The Cabinet Office fought this request at every turn and was only finally forced to concede defeat as a result of a ruling in my favour issued by the Upper Tribunal in June 2018. I think the Committee could profitably examine this ruling (GIA 2782 2017-00) since it contains much detailed evidence relevant to its current proceedings:

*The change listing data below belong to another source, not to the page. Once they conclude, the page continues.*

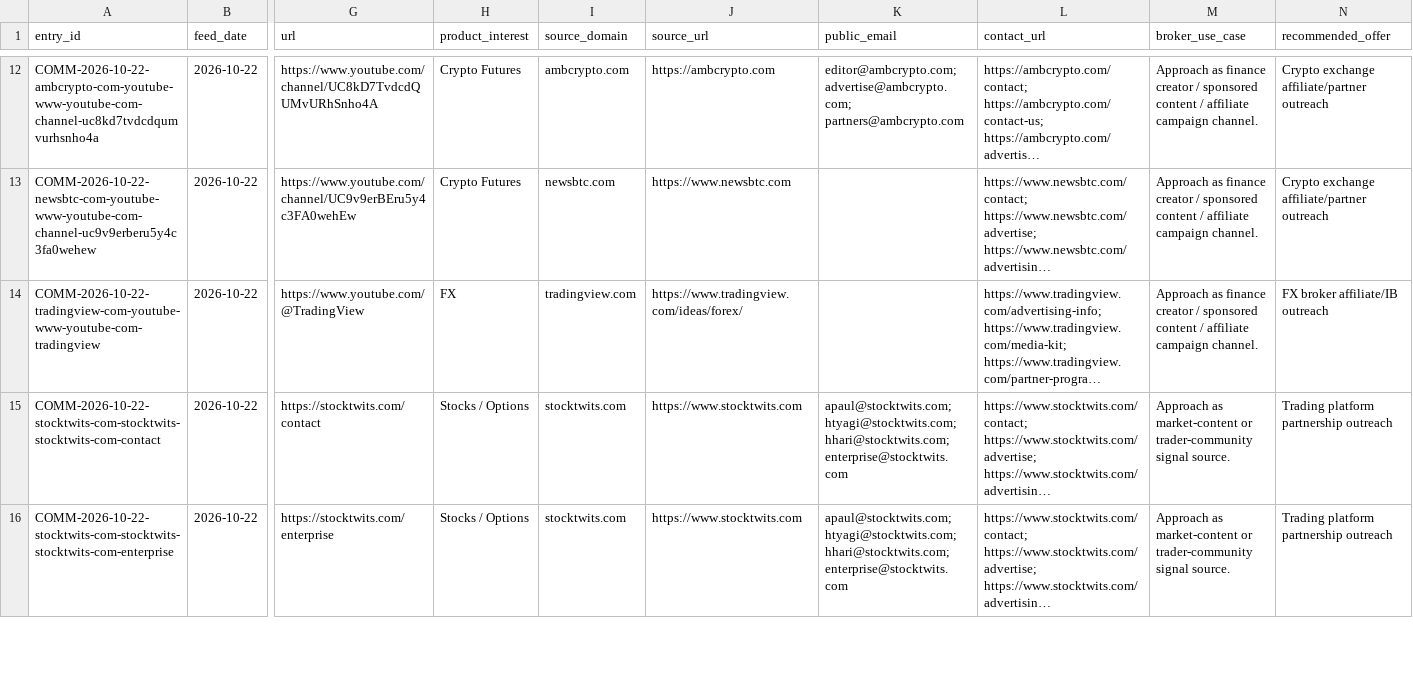
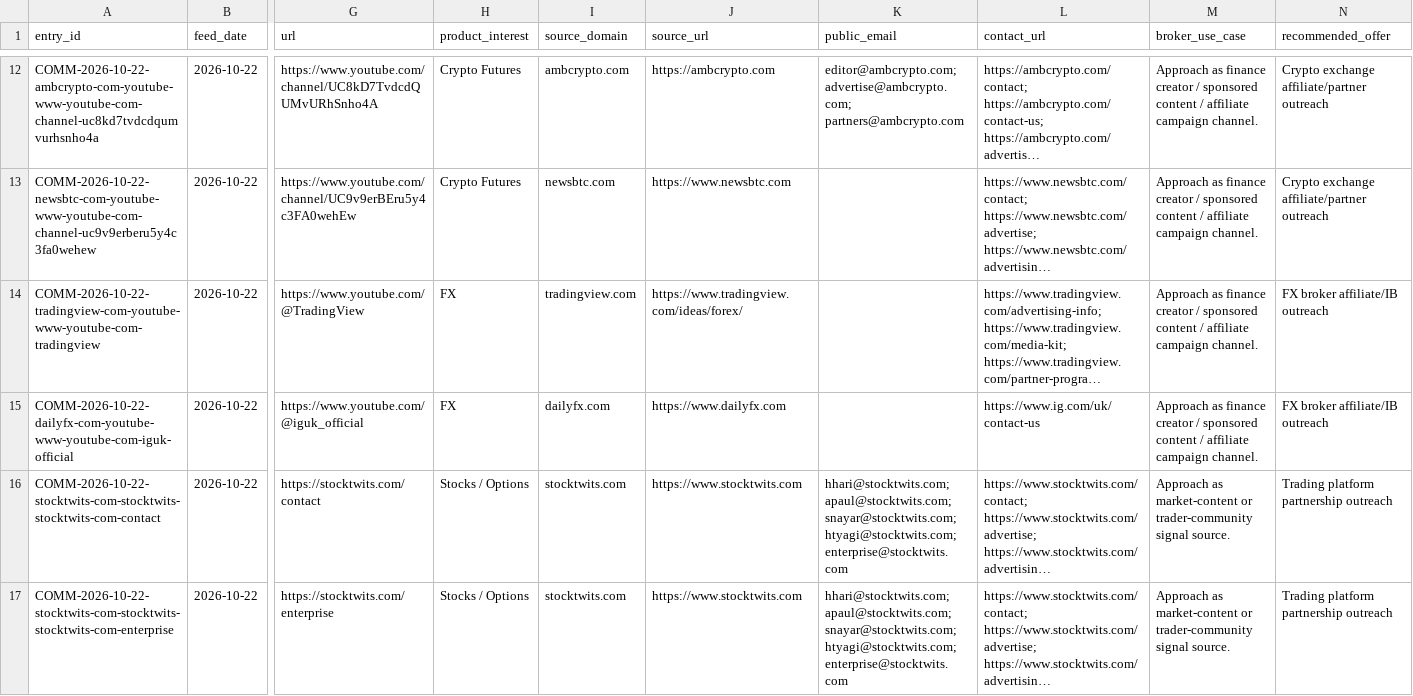
Before and after one commit to songchen539-alt/daily-active-trader-leads, a CSV file: data/social-community-entries.csv, drawn as a sheet; only a part is shown, gaps mark what is left out; long unchanged cells end in …; addresses are those after the commit; rows hold the shown columns only; the diff covers the shown part only; the diff names each change by its address in the sheet, - before the commit and + after, or states it on an @@ line.

```diff
--- a/data/social-community-entries.csv
+++ b/data/social-community-entries.csv
+row 15: COMM-2026-10-22-dailyfx-com-youtube-www-youtube-com-iguk-official | 2026-10-22 | https://www.youtube.com/@iguk_official | FX | dailyfx.com | https://www.dailyfx.com |  | https://www.ig.com/uk/contact-us | Approach as finance creator / sponsored content / affiliate campaign channel. | FX broker affiliate/IB outreach
-K16:K17 (public_email): apaul@stocktwits.com; htyagi@stocktwits.com; hhari@stocktwits.com; enterprise@stocktwits.com
+K16:K17 (public_email): hhari@stocktwits.com; apaul@stocktwits.com; snayar@stocktwits.com; htyagi@stocktwits.com; enterprise@stocktwits.com
```
Also changed, not shown: 3 edited cells elsewhere in this file, data/client-opportunities.csv, data/contactable-prospects.csv, 10 other files.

(https://assets.publishing.service.gov.uk/media/5b57139a40f0b6339963e8cf/GIA_2782_2017-00.pdf)

 

Why does the ruling in my case matter both in terms of the Cabinet Office’s approach to FOI and more broadly for information rights? To explain this, we need to understand what was at stake in the case. There are two relevant sections of the Freedom of Information Act. Section 12 which concerns cost limits and section 14 which concerns what are known as ‘vexatious’ requests. A public authority can refuse a request if it violates either section. The problem with the Act as far as public authorities are concerned is that section 12 only covers what are essentially administrative costs (finding and photocopying documents). In my case, the Cabinet Office could not use section 12 to refuse the request since the main burden of cost did not lie in photocopying documents, but in considering them for redaction and release in relation to national security. So, this became a battle about section 14 of the Act and the meaning of the word ‘vexatious’. Could the Cabinet Office argue that the 80 hours of review time they estimated it would take them to process my request, made it ‘vexatious’ under the terms of the Act?

 

Earlier rulings in the Court of Appeal and the Upper Tribunal had established that a test of proportionality must be applied in judging whether a request was vexatious. In other words, did the extent of the public interest engaged outweigh the burden on the public authority in processing the request?

 

The basis of my case at both the First Tier and Upper Tribunals was simple. As I put it in my original appeal: The point of the FOIA request is to bring into the public domain information about the contradictory conduct over time of British policy toward Libya which was instrumental in creating the failed state that we now have on the southern shore of the Mediterranean.

 

The First Tier tribunal found in my favour. It is worth quoting the terms of that ruling, which were repeated in the Upper Tribunal’s decision, to understand why: The records he seeks concern the reaction of the UK Government to the murder of hundreds of people over Lockerbie by a Libyan agent, the involvement of the Government of Libya in facilitating the murders committed by the PIRA, the rapprochement with that Government in the light of concern about Islamist terrorism and the decision to use force to protect an insurgency against that Government during the Arab Spring. These are all substantial questions of public policy where there is a profound public interest in understanding the Government’s approach. The information sought is of great value to the public and to a historian.

 

The ruling by the Upper Tribunal, confirming the First Tier tribunal’s reasoning, underlines that an FOI request cannot be refused as ‘vexatious’ on cost grounds alone, where a substantial public interest has been identified which outweighs the burden imposed by those costs.

 

My argument throughout was that the public needed access to information to understand the contradictory course of British policy towards the Qaddafi regime across the decades. We have, rightly, had a full inquiry into the mistakes made over policy towards Iraq. We have had nothing similar for Libya, even though, unlike over Iraq, Britain was often in the lead in shaping Western policy towards Qaddafi.

 

Perhaps, rather than seeing this as no more than a burden, the Cabinet Office might have stepped back and admitted that there could be lessons to be learned by releasing information about policy towards Libya. Instead, it chose to fight this request at every turn and to try to exploit the section 14 exemption for ‘vexatious’ requests in such a way as to undermine fundamentally the central purpose of the FOI (2000) Act. It is for parliament to legislate if it thinks the current terms of the FOI (2000) Act need to be changed. It is not for the Cabinet Office to seek to exploit a limited exemption in such a way as to expand its reach in a wholly unwarranted manner.

 

I commend Judge Wikeley’s ruling on 21 June 2018 in the Upper Tribunal to the Committee for further information about the Cabinet Office’s approach.

 

 

September 2021